http://www.myspace.com/ourafter 

The Overall Music Scene of U.S.A. and Pennsylvania:

The everlasting effects of technology and corporate America have made the musician (or artist) into the one thing that music itself should never become, a consumer product.   While the modern day musician shares his love and passion for allowing the general public to connect with his music and emotion, the modern day influence of music has been watered down into a senseless product that the general public barely has enough comprehension to understand.  Don’t believe me, watch Rockof Love on VH-1.

The true artists of today are the ones to be discovered through the internet and unsigned channels.   Most of the great artists aren’t given a chance due to the fact that their lyrics aren’t on a sixth grade level for your everyday person to understand, or the music riff isn’t the same thing that has been produced one thousand times already However, some scenes are standing out these days has a very eclectic music scene.  Since I have traveled across the U.S.A performing, I have noticed that Pennsylvania is a state that belongs mostly to the Rock, Metal, and Indie scene.

 The cities that stand out the most are Philadelphia, Harrisburg, and the Scranton-Wilkes Barre area.  The thing that I love the most about the Scranton/Wilkes-Barre area is that there is an enormous amount of talent of every type that is literally waiting to explode on a national level.   

Some note worthy bands and acts are Panacea, Spitcan, Dr, Horsemachine and the Moneynotes, Tom Graham, The Let Go, The Five Percent, Ashfall, The Drama Club, Cabinet, George Wesley, Clarence Spady, The Swims, Tigers Jaw, and the list goes on and on!

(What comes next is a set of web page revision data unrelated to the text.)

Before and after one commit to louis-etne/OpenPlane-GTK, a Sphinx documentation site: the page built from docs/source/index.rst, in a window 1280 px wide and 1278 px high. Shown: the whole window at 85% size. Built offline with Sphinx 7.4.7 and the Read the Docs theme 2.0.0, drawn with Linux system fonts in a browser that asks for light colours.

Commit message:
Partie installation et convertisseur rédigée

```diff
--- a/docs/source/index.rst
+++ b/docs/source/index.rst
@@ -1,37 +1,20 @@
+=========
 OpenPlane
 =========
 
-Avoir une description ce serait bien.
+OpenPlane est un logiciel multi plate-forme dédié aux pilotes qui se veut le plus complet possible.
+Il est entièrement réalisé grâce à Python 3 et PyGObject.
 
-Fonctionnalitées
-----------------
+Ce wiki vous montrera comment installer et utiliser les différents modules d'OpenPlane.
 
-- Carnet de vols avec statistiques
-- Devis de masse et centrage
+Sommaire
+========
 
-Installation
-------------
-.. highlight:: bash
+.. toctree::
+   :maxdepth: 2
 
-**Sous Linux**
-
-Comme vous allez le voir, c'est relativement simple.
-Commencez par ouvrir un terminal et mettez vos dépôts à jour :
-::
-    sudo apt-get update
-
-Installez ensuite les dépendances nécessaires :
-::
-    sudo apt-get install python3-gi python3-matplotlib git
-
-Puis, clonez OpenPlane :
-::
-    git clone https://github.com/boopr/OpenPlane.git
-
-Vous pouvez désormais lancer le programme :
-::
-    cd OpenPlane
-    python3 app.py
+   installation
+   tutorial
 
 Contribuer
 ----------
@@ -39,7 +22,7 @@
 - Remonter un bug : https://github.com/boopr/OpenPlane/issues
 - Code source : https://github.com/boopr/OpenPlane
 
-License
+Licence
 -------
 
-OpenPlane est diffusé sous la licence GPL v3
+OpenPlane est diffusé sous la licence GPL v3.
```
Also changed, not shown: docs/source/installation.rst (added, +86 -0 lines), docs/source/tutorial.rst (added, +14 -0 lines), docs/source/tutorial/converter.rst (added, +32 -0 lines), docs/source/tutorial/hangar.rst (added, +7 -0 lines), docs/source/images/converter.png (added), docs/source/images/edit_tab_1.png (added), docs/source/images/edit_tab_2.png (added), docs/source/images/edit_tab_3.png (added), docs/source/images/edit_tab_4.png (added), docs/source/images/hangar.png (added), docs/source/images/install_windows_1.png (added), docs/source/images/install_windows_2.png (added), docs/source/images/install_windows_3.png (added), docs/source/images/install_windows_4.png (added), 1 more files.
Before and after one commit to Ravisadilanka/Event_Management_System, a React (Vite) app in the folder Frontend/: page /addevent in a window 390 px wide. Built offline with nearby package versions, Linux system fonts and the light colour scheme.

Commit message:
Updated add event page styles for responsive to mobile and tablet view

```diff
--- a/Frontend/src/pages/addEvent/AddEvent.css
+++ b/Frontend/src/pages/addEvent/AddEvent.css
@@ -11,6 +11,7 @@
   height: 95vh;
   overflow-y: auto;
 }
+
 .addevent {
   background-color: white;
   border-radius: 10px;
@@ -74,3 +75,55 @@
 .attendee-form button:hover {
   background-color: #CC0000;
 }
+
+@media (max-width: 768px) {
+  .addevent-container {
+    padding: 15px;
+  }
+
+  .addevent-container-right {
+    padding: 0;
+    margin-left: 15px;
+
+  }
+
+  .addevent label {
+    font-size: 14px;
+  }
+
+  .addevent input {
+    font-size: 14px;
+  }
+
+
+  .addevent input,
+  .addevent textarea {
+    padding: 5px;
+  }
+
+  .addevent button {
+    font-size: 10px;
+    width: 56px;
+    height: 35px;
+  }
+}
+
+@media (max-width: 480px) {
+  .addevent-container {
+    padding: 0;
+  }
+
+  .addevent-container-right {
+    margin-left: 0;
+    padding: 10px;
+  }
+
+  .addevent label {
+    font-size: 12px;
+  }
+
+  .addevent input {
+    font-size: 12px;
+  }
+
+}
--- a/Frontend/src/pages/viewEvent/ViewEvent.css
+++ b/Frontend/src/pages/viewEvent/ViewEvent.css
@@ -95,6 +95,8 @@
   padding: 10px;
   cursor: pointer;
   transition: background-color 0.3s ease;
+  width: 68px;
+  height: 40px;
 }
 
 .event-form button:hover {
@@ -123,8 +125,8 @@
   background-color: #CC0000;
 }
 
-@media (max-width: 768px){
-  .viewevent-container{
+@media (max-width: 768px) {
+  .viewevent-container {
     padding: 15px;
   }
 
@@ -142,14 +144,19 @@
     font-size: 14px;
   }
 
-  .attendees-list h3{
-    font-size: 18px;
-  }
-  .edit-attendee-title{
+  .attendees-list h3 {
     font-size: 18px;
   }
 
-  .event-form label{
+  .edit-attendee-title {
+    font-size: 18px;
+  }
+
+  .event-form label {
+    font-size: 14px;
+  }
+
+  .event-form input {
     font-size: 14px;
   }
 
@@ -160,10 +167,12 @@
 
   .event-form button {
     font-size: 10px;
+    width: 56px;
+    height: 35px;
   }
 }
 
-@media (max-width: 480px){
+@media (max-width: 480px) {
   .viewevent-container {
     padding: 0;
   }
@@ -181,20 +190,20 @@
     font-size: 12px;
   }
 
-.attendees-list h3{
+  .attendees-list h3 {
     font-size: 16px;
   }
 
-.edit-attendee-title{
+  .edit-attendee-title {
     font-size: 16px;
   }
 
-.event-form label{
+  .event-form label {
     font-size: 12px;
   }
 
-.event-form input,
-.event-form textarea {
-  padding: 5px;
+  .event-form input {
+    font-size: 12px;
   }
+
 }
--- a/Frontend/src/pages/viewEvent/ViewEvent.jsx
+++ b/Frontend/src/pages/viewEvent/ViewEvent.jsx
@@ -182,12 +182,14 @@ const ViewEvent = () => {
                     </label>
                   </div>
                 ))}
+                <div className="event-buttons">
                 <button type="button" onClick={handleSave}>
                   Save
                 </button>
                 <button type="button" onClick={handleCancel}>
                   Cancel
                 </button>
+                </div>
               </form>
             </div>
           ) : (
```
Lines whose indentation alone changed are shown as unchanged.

Even though the economy is faltering in some areas, we continue to work harder and strive towards a bigger picture that we have well within our sights. Check out some of the reviews through publications such as
www.theweekender.com and www.ecweekend.com just to see how much we believe in our area.

Being from Scranton, I have always loved where I live.   I have performed in cover groups, original groups, done concert promoting, etc.  I love being actively involved in sharing great things with my community and exposing them to musical cultures that they normally don’t get to see.  Being the president of the Steamtown Original Music Showcase in my area has proved to be a great asset to also building an ever growing awareness of original music in the N.E.P.A. scene.

My band OurAfter has grown to be a massive force in the Alternative Music Scene in N.E.P.A. and I am very proud of that.  We have performed all across the eastern seaboard and will be expanding even more.   This band will be releasing a new CD due out in Oct of 2008.  The band has found itself in it’s identity, music, emotion, and overall character. The fan base is ever growing and the possibilties are limitless.
Welcome to our world.  You should all come visit us sometime.

John Phillips
OurAfter